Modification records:
■ ■ ■ ■

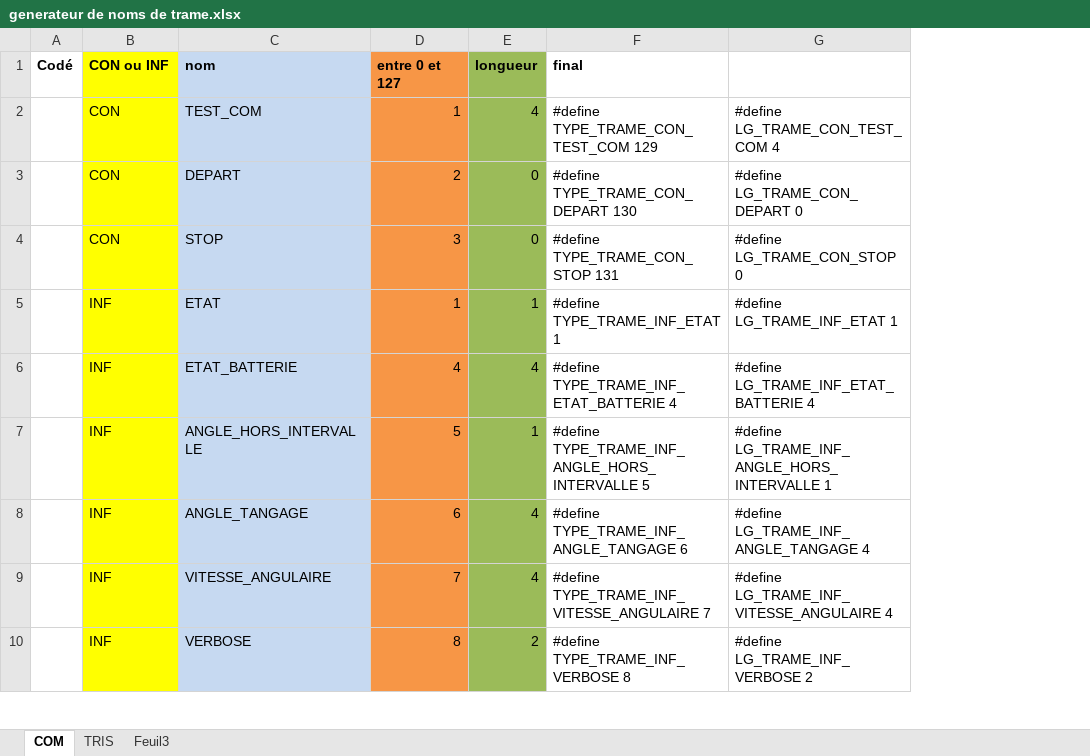
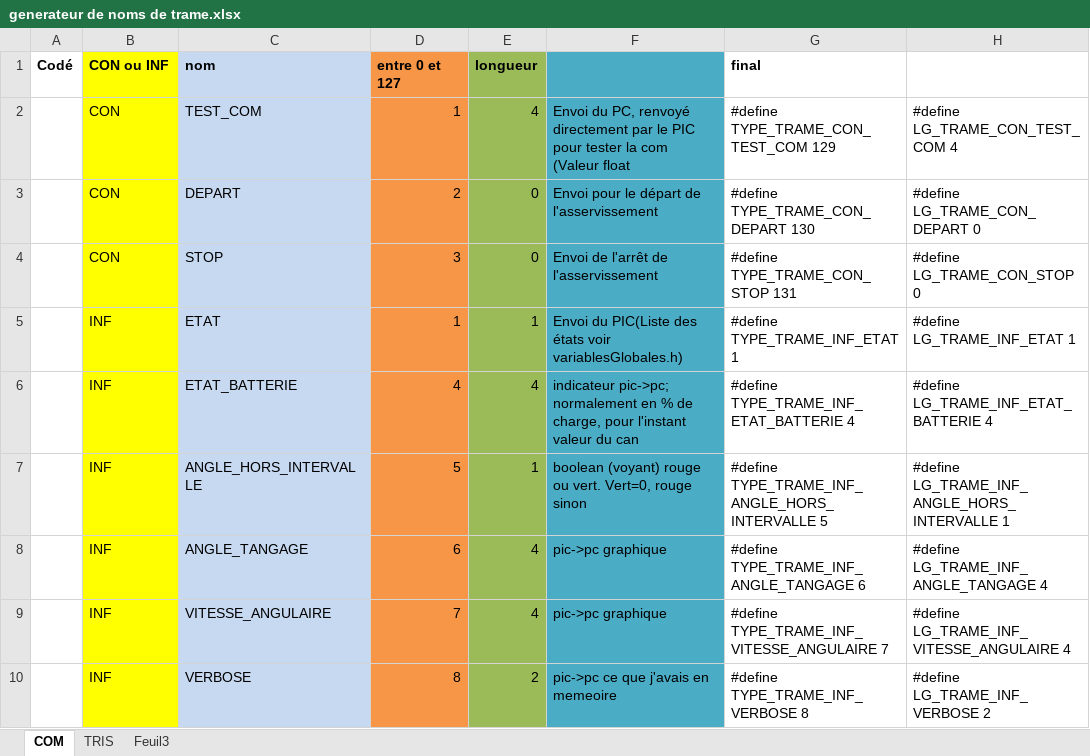
Before and after one commit to OlivierBo/miqmobile, an Excel workbook: ProgrammePrincipal/generateur de noms de trame.xlsx, sheet COM, drawn as a sheet; only a part is shown; values as stored, in another font and other column widths than the file's, no borders; the diff names each change by its address in the sheet, - before the commit and + after, or states it on an @@ line.

```diff
--- a/ProgrammePrincipal/generateur de noms de trame.xlsx (sheet COM)
+++ b/ProgrammePrincipal/generateur de noms de trame.xlsx (sheet COM)
+column F, rows 2-10: Envoi du PC, renvoyé directement par le PIC pour tester la com (Valeur float | Envoi pour le départ de l'asservissement | Envoi de l'arrêt de l'asservissement | Envoi du PIC(Liste des états voir variablesGlobales.h) | indicateur pic->pc; normalement en % de charge, pour l'instant valeur du can | boolean (voyant) rouge ou vert. Vert=0, rouge sinon | pic->pc graphique | pic->pc graphique | pic->pc ce que j'avais en memeoire
```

■ ■ ■ ■

## ACTIVITY
Produce an exact reprint of the entries, dropping the images.

## TASK ANSWER
Before and after one commit to OlivierBo/miqmobile, an Excel workbook: ProgrammePrincipal/generateur de noms de trame.xlsx, sheet COM, drawn as a sheet; only a part is shown; values as stored, in another font and other column widths than the file's, no borders; the diff names each change by its address in the sheet, - before the commit and + after, or states it on an @@ line.

```diff
--- a/ProgrammePrincipal/generateur de noms de trame.xlsx (sheet COM)
+++ b/ProgrammePrincipal/generateur de noms de trame.xlsx (sheet COM)
+column F, rows 2-10: Envoi du PC, renvoyé directement par le PIC pour tester la com (Valeur float | Envoi pour le départ de l'asservissement | Envoi de l'arrêt de l'asservissement | Envoi du PIC(Liste des états voir variablesGlobales.h) | indicateur pic->pc; normalement en % de charge, pour l'instant valeur du can | boolean (voyant) rouge ou vert. Vert=0, rouge sinon | pic->pc graphique | pic->pc graphique | pic->pc ce que j'avais en memeoire
```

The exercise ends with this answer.